The Corporate Debtor took a stand that the Demand Notice and bill is barred by principles of delay and latches and stated that the claim is stale beyond limitation as per the Limitation Act. Failure in paying the amounts, even after issuance of Demand Notice, the Operational Creditor filed Application before the Adjudicating Authority claiming a sum of Rs. 24,74,085/-. In Part-4, it is stated that the right to recover Retention Money first accrued to the Operational Creditor on 1st April.2015. The Adjudicating Authority has considered all aspects in the Application admitted the Application and initiated CORPORATE INSOLVENCY RESOLUTION PROCESS (CIRP) including the declaration of Moratorium.

Issues

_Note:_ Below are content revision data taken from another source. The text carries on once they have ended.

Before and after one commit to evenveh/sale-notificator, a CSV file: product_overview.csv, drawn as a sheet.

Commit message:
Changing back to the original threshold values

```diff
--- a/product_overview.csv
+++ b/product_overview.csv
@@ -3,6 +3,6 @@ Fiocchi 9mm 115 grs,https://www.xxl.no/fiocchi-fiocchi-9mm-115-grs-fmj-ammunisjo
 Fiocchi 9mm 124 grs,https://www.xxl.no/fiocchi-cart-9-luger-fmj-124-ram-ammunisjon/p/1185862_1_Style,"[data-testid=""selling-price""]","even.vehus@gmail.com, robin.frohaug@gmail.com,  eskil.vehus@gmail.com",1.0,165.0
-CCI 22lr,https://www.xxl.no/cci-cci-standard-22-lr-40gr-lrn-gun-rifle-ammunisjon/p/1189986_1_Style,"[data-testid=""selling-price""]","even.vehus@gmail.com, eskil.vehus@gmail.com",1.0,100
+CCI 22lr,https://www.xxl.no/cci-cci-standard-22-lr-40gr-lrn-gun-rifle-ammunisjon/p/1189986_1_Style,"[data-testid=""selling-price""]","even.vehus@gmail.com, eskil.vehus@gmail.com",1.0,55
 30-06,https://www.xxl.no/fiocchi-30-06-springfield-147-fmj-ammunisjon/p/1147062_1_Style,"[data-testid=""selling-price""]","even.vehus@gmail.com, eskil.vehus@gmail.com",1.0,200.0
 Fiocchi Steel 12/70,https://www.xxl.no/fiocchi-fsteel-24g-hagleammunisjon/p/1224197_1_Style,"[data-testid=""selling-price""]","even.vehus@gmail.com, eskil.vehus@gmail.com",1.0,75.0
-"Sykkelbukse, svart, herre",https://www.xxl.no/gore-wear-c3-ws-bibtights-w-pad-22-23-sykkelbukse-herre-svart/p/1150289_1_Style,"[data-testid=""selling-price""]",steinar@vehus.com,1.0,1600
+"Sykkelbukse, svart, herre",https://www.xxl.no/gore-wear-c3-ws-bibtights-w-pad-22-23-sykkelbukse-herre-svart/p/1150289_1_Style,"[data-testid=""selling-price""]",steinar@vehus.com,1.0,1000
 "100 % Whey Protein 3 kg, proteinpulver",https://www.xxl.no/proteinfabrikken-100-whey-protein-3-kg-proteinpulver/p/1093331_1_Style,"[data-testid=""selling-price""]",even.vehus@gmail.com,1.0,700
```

The issues in the present case are the following as under :

  1. That the Retention Money does not fall within the definition of Operational Debt as defined in Section 5(21) of Insolvency and Bankruptcy Code, 2016 (IBC)
  2. The Operational Creditor does not fall within the definition of Operation Creditor as defined in Section 5(2) of Insolvency and Bankruptcy Code, 2016 (IBC).
  3. The default accrued on 1st April 2013 whereas the Application was filed before the Adjudicating Authority i.e., beyond three years and hence the claim is time-barred.
Judgment

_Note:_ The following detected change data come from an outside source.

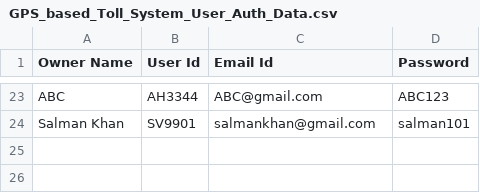
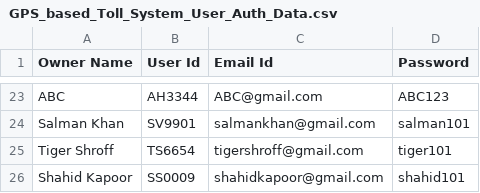
Before and after one commit to Harshit-TheCoder/GPS-TOLL-SYSTEM-WEBAPP, a CSV file: GPS_based_Toll_System_User_Auth_Data.csv, drawn as a sheet; only a part is shown, gaps mark what is left out.

```diff
--- a/GPS_based_Toll_System_User_Auth_Data.csv
+++ b/GPS_based_Toll_System_User_Auth_Data.csv
@@ -24 +24,3 @@ ABC,AH3344,ABC@gmail.com,ABC123
 Salman Khan,SV9901,salmankhan@gmail.com,salman101
+Tiger Shroff,TS6654,tigershroff@gmail.com,tiger101
+Shahid Kapoor,SS0009,shahidkapoor@gmail.com,shahid101
```
Also changed, not shown: GPS_based_Toll_System_Data.csv, GPS_based_Toll_System_User_Transaction_Data.csv, 47 other files.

National Company Law Appellate Tribunal (NCLAT) held The Operational Creditor had awarded the work and the retention money cannot be treated as separate money. The retention money is a part of the main bill which was retained by the Corporate Debtor in accordance with the terms of the Work Order and the same shall be released after completion of the work and issuance of the Completion Certificate. Further, the Defect Liability Period completed on 1st April 2015, and thereafter the Operational Creditor had requested the Corporate Debtor to release money. We are of the view that it is not barred by limitation. Learned Adjudicating Authority rightly observed and held that the debt fell due from 27th July 2015 when the mail was sent by Ginjar Hotel of the Corporate Debtor stating that the Operational Creditor had attended to all the concerns and rectified the same.

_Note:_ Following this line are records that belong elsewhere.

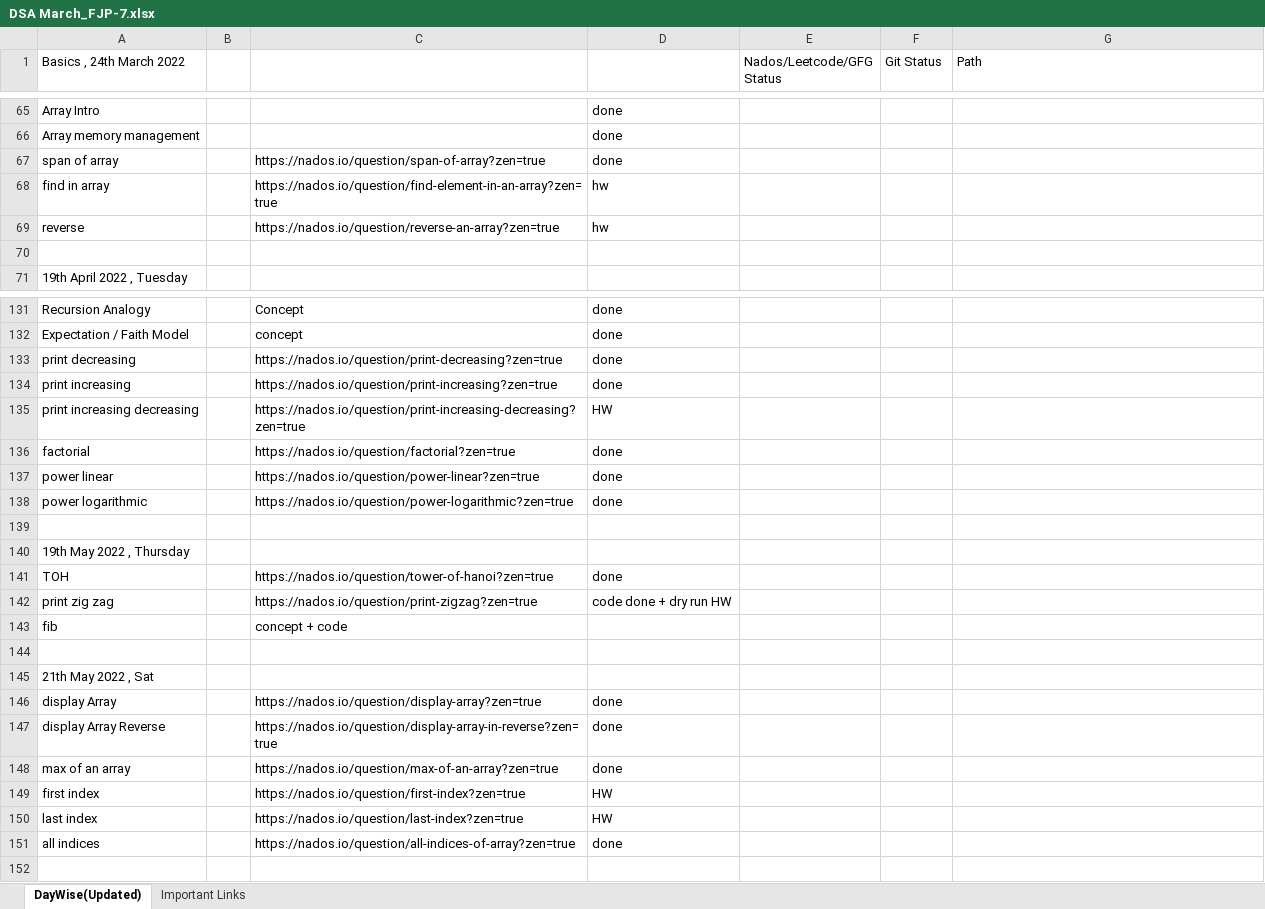
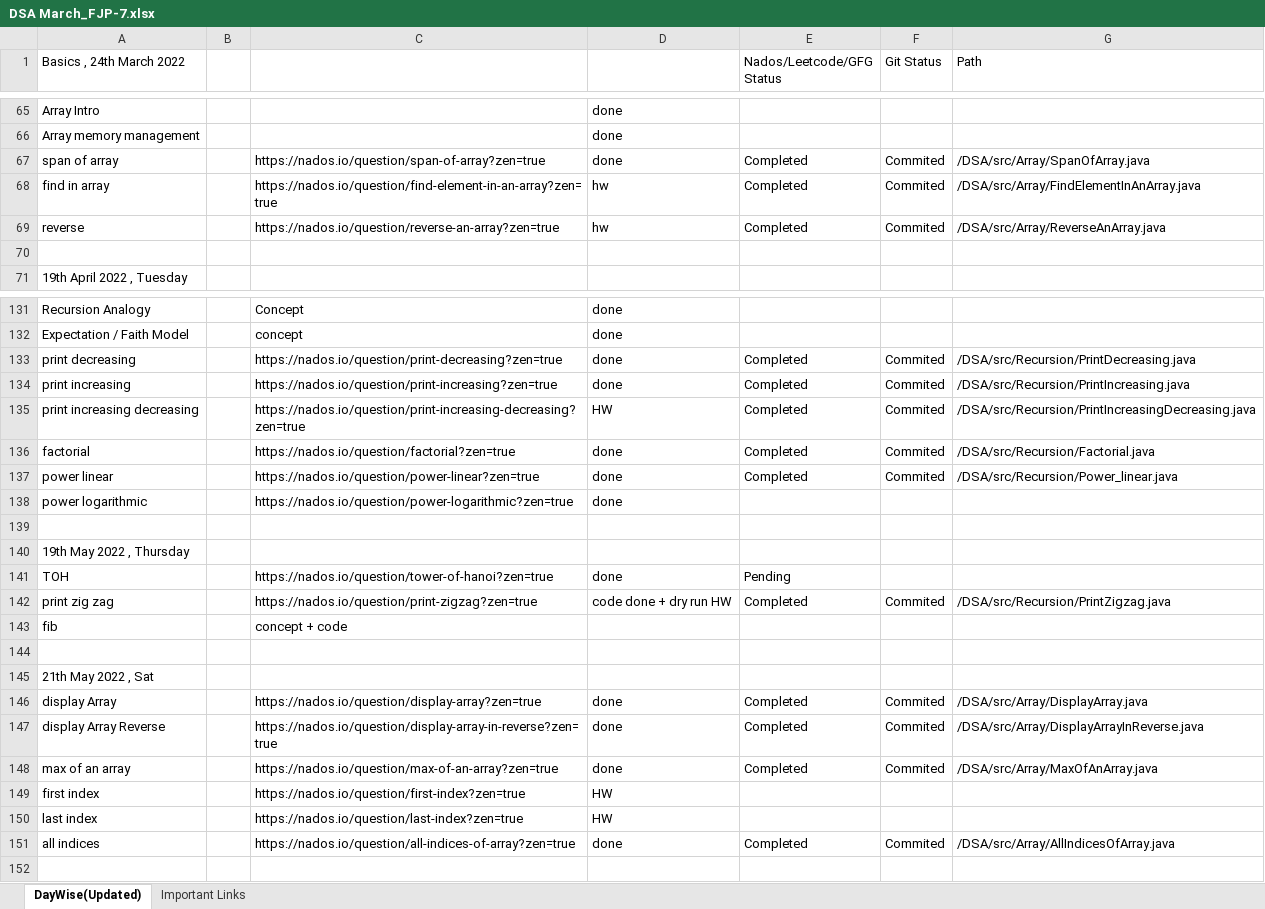
Before and after one commit to ankitcorejava/DSA, an Excel workbook: DSA/DSA_List/DSA March_FJP-7.xlsx, sheet DayWise(Updated), drawn as a sheet; only a part is shown, gaps mark what is left out; values as stored, in another font and other column widths than the file's, no cell formats; the diff covers the shown part only; the diff names each change by its address in the sheet, - before the commit and + after, or states it on an @@ line.

```diff
--- a/DSA/DSA_List/DSA March_FJP-7.xlsx (sheet DayWise(Updated))
+++ b/DSA/DSA_List/DSA March_FJP-7.xlsx (sheet DayWise(Updated))
-E67:E69 (Nados/Leetcode/GFG Status): (empty)
+E67:E69 (Nados/Leetcode/GFG Status): Completed
-F67:F69 (Git Status): (empty)
+F67:F69 (Git Status): Commited
-G67 (Path): (empty)
+G67 (Path): /DSA/src/Array/SpanOfArray.java
-G68 (Path): (empty)
+G68 (Path): /DSA/src/Array/FindElementInAnArray.java
-G69 (Path): (empty)
+G69 (Path): /DSA/src/Array/ReverseAnArray.java
-E133:E137 (Nados/Leetcode/GFG Status): (empty)
+E133:E137 (Nados/Leetcode/GFG Status): Completed
-F133:F137 (Git Status): (empty)
+F133:F137 (Git Status): Commited
-G133 (Path): (empty)
+G133 (Path): /DSA/src/Recursion/PrintDecreasing.java
-G134 (Path): (empty)
+G134 (Path): /DSA/src/Recursion/PrintIncreasing.java
-G135 (Path): (empty)
+G135 (Path): /DSA/src/Recursion/PrintIncreasingDecreasing.java
-G136 (Path): (empty)
+G136 (Path): /DSA/src/Recursion/Factorial.java
-G137 (Path): (empty)
+G137 (Path): /DSA/src/Recursion/Power_linear.java
-E141 (Nados/Leetcode/GFG Status): (empty)
+E141 (Nados/Leetcode/GFG Status): Pending
-E142 (Nados/Leetcode/GFG Status): (empty)
+E142 (Nados/Leetcode/GFG Status): Completed
-F142 (Git Status): (empty)
+F142 (Git Status): Commited
-G142 (Path): (empty)
+G142 (Path): /DSA/src/Recursion/PrintZigzag.java
-E146:E148 (Nados/Leetcode/GFG Status): (empty)
+E146:E148 (Nados/Leetcode/GFG Status): Completed
-F146:F148 (Git Status): (empty)
+F146:F148 (Git Status): Commited
-G146 (Path): (empty)
+G146 (Path): /DSA/src/Array/DisplayArray.java
-G147 (Path): (empty)
+G147 (Path): /DSA/src/Array/DisplayArrayInReverse.java
-G148 (Path): (empty)
+G148 (Path): /DSA/src/Array/MaxOfAnArray.java
-E151 (Nados/Leetcode/GFG Status): (empty)
+E151 (Nados/Leetcode/GFG Status): Completed
-F151 (Git Status): (empty)
+F151 (Git Status): Commited
-G151 (Path): (empty)
+G151 (Path): /DSA/src/Array/AllIndicesOfArray.java
```
Also changed, not shown: 49 edited cells elsewhere in this sheet, cell formats, 22 other files.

The other submission of the learned Counsel for the Appellant that debt does not fall within the definition of Section 5(21) of Insolvency and Bankruptcy Code, 2016 (IBC)IBC is concerned, the Operational Creditor had rendered services and there is no dispute regarding the said services and we cannot accept that the said claims will not fall under the definition of Operational Debt. For the Beneficial reference Section 5(21) of Insolvency and Bankruptcy Code, 2016 (IBC) is reproduced. We are of the view that the Corporate Debtor is due and payable retention money which is part of the main Bill thereby the Operational Creditor is well within the definition of Section 5(20) Insolvency and Bankruptcy Code, 2016 (IBC).